Your assignment: The answer must consist of every line in the records that contains the word "have".

Material provided:
....................
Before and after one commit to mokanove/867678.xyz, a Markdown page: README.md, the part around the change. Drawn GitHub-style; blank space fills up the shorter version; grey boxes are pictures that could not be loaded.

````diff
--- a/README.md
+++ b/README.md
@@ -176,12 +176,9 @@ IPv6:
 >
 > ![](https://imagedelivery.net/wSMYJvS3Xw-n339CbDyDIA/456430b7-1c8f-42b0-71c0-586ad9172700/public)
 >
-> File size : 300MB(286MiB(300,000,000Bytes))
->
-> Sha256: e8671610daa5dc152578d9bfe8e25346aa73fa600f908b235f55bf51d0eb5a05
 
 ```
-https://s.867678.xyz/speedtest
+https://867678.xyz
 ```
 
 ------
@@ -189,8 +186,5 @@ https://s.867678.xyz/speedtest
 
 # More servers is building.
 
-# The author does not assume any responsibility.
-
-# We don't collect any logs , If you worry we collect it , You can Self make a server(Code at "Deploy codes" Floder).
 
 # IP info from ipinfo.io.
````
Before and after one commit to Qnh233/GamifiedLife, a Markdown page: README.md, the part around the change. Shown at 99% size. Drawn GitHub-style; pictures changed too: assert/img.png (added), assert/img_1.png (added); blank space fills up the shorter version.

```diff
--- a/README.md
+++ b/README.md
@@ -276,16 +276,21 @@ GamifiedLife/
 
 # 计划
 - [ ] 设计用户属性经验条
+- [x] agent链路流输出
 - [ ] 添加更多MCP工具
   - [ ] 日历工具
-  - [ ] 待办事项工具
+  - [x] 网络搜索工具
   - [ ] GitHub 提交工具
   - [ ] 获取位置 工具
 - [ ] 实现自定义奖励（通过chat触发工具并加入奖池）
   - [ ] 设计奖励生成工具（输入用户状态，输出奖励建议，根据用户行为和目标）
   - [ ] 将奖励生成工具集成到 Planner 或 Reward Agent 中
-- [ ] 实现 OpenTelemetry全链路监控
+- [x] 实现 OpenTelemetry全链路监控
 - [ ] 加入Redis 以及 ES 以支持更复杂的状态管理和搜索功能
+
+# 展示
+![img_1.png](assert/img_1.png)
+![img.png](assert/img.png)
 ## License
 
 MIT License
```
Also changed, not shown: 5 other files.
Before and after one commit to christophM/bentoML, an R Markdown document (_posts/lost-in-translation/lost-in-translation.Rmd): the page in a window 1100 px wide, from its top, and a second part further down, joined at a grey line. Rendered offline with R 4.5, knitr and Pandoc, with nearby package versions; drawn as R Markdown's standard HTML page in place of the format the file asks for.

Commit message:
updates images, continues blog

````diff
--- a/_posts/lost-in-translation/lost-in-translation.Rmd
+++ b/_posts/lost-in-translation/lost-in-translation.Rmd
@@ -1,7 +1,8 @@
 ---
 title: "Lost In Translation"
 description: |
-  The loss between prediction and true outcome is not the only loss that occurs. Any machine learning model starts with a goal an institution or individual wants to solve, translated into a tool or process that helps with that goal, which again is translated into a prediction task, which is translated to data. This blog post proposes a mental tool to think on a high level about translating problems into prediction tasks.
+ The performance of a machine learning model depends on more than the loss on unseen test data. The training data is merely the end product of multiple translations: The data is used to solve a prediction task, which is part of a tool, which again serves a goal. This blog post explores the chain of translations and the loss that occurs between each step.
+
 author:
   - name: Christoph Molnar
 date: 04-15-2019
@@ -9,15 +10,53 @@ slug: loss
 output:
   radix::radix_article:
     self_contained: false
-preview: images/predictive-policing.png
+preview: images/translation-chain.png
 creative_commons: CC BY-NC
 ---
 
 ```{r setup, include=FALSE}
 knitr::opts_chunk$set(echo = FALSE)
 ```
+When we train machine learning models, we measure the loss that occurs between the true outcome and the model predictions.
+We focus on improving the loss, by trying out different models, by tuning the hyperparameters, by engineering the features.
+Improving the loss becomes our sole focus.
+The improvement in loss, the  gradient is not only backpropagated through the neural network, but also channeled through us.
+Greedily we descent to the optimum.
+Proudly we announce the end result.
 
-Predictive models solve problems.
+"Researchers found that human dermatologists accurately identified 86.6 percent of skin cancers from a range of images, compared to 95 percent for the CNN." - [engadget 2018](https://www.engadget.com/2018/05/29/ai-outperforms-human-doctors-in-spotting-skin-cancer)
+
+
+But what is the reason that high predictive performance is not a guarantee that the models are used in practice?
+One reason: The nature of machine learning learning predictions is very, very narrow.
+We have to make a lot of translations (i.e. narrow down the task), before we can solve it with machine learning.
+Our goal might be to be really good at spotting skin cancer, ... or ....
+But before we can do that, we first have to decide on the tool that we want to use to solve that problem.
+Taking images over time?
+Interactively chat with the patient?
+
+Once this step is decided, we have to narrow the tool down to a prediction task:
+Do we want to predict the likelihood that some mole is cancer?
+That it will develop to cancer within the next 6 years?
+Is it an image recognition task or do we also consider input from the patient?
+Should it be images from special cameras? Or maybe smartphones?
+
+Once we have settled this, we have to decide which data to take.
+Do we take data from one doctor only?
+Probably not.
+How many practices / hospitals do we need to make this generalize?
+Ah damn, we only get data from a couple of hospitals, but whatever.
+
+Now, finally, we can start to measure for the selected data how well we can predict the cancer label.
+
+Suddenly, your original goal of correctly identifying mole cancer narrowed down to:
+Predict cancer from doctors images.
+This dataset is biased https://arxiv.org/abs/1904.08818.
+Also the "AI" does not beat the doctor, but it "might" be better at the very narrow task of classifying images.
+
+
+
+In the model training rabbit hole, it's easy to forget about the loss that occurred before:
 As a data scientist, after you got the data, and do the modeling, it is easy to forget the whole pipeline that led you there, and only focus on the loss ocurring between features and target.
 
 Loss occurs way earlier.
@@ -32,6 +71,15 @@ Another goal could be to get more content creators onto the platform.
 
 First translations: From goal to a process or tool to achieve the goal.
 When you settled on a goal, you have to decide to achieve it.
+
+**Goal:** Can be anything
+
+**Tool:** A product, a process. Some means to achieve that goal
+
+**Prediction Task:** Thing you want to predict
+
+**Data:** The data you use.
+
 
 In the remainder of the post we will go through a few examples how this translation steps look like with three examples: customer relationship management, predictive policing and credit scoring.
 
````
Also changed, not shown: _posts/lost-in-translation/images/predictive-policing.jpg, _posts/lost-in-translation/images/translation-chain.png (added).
....................
Answer section:
+We have to make a lot of translations (i.e. narrow down the task), before we can solve it with machine learning.
+But before we can do that, we first have to decide on the tool that we want to use to solve that problem.
+Once this step is decided, we have to narrow the tool down to a prediction task:
+Once we have settled this, we have to decide which data to take.
 When you settled on a goal, you have to decide to achieve it.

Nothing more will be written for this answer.